The results will have implications for surface geology on small bodies in the solar system. Applying the experimental results to asteroids indicates that the dynamics of granular materials on their surfaces could also depend on the direction of shear that they have undergone. For instance impact phenomena, tidal forces from planetary encounters, and spin up (due to YORP) could apply shear forces to the surface. Due to possible previous shear stresses their surface materials may not necessarily behave as one might expect. The results will also have implications for interpreting the angle of repose of observed surface slopes on an asteroid.

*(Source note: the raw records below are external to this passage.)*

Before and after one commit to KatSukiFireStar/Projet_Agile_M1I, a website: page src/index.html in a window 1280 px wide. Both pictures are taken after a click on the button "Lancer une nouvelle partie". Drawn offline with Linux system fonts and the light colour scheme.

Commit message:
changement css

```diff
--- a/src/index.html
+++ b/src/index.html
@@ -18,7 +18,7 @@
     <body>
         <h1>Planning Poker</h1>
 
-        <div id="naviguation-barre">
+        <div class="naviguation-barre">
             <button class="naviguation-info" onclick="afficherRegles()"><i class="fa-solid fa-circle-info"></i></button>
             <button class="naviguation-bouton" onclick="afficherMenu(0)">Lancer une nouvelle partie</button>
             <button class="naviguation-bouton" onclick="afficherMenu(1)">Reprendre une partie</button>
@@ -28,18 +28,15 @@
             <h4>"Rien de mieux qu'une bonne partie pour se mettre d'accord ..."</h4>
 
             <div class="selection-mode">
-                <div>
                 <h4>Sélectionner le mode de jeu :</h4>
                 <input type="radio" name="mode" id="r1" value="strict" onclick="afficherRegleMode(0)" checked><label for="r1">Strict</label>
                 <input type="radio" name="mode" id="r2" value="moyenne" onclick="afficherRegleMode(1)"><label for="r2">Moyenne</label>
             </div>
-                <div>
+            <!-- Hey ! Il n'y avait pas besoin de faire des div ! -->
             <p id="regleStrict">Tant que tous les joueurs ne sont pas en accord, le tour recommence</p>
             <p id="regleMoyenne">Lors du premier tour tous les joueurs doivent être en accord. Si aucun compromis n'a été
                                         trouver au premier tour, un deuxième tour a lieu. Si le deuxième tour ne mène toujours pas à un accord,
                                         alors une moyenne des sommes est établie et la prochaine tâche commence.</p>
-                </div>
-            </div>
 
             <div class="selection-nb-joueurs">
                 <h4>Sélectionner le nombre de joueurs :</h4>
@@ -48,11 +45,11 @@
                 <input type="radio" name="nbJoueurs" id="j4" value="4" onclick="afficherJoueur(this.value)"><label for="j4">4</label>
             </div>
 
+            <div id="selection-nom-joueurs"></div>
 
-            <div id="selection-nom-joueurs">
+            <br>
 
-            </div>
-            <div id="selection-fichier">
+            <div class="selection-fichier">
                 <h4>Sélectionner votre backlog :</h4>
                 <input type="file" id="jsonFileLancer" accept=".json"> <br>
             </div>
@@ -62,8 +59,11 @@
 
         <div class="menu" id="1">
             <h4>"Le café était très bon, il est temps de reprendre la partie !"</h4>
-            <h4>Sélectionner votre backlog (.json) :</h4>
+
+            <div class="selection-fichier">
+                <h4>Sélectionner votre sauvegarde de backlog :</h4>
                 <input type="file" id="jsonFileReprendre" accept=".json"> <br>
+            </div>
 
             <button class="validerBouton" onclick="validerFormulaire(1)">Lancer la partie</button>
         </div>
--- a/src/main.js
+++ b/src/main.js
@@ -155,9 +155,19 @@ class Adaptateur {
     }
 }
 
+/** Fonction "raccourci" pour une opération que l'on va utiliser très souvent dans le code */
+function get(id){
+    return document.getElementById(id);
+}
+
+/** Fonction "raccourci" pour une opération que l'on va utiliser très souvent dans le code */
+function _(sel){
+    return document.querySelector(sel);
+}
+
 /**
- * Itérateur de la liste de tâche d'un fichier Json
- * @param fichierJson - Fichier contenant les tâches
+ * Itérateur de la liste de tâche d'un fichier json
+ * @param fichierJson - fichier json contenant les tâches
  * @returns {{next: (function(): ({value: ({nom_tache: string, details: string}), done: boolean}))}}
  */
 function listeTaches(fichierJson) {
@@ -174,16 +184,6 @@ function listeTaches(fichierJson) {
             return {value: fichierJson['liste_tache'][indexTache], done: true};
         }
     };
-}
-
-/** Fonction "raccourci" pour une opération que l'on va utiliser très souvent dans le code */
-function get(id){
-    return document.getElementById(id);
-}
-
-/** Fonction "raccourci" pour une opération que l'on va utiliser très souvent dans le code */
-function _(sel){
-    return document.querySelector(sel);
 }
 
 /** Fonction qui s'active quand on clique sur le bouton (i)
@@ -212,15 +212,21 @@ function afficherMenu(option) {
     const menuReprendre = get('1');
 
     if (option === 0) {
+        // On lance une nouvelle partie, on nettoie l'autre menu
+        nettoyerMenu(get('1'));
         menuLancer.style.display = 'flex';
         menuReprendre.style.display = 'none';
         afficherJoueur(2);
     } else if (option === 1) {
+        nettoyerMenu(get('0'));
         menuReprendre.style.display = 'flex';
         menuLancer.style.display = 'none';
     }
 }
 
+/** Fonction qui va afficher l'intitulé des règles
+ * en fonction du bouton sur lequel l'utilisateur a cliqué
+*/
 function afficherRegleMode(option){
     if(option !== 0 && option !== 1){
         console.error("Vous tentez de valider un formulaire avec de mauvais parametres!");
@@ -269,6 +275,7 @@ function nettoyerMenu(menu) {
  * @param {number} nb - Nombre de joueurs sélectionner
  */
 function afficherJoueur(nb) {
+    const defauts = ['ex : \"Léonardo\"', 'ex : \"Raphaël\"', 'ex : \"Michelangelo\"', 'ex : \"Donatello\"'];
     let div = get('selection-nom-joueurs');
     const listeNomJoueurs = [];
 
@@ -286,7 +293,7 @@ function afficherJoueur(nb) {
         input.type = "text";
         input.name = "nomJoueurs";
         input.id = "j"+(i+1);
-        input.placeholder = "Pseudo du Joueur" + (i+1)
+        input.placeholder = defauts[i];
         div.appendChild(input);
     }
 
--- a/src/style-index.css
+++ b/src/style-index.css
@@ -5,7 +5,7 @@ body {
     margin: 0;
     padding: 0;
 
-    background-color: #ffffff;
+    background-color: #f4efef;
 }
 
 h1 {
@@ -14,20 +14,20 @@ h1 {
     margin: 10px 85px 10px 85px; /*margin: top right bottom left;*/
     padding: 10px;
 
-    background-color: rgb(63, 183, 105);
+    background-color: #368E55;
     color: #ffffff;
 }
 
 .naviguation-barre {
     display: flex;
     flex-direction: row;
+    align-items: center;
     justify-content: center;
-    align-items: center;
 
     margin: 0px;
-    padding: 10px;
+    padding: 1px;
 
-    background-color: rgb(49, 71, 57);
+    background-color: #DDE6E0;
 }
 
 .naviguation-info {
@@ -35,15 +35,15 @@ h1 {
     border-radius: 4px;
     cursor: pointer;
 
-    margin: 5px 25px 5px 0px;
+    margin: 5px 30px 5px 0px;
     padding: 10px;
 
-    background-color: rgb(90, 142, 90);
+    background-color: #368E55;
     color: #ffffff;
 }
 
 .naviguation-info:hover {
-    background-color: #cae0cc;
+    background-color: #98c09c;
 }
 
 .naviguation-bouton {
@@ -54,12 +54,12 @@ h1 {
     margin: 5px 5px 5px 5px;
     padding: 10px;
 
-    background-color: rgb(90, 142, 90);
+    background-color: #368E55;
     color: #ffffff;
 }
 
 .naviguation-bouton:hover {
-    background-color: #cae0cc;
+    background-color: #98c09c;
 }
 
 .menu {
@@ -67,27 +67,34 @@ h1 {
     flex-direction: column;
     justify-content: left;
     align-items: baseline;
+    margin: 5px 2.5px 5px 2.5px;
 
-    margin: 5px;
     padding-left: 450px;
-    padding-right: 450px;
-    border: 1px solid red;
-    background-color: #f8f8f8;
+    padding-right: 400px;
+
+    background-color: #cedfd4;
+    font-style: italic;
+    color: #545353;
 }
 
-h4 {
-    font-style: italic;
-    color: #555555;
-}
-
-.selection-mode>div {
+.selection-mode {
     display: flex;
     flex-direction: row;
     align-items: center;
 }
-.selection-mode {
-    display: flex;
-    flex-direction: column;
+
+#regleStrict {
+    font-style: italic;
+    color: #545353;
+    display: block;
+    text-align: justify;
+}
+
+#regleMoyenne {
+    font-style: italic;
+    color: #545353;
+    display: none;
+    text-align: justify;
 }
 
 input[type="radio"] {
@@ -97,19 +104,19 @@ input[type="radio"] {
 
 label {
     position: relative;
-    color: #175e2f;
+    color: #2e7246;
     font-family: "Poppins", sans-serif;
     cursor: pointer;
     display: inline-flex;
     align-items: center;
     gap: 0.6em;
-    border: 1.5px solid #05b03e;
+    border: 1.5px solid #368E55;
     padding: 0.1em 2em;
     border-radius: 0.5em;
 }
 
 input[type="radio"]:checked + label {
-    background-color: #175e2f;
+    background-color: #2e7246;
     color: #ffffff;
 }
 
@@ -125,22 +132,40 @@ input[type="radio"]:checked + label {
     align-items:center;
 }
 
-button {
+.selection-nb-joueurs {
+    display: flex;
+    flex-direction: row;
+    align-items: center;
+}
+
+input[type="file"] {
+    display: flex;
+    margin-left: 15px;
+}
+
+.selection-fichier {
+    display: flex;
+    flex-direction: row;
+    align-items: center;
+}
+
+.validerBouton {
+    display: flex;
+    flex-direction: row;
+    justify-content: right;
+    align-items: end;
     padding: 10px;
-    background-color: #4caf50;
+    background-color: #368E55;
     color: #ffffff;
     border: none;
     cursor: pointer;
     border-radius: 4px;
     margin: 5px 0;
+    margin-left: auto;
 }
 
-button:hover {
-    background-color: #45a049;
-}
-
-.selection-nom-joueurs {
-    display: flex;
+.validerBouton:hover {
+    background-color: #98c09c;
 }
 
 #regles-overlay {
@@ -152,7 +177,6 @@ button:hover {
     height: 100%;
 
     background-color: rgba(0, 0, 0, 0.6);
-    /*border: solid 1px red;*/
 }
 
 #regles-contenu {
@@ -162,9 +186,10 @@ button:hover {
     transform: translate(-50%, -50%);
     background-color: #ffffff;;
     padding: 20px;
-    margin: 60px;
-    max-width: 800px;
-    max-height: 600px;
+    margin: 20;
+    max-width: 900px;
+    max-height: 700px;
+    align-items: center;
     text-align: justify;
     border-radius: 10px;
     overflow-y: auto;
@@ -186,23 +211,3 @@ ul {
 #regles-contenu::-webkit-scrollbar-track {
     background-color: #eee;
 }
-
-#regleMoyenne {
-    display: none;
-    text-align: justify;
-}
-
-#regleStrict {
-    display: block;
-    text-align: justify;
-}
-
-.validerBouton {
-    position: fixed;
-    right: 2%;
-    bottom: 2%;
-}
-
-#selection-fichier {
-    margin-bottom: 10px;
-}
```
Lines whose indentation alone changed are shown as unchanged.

We can apply the results to space missions to help with efficiently designing an anchoring mechanism, a sub-surface mechanism or any device aimed at interacting with the surface of regolith covered bodies. In addition to the obvious benefits this understanding will bring to asteroid space mission design, there are also important implications for space missions designed to interact with the surface of other solar system bodies such as the Moon or Mars.
With the Moon and Mars having larger gravity and for the case of Mars an atmosphere, means that the conditions found at the surface of both these bodies differ from those on the surface of an asteroid. However, they also differ greatly from the conditions found on Earth.
If we can develop our understanding of granular materials in such a way as to eventually describe a multitude of gravity environments our results could be invaluable in numerous space missions.
Please find the final report as attachment to this experiment record.
|B. Rozitis is explaining the experiment.|
Natacha Callens (e-mail: email@example.com)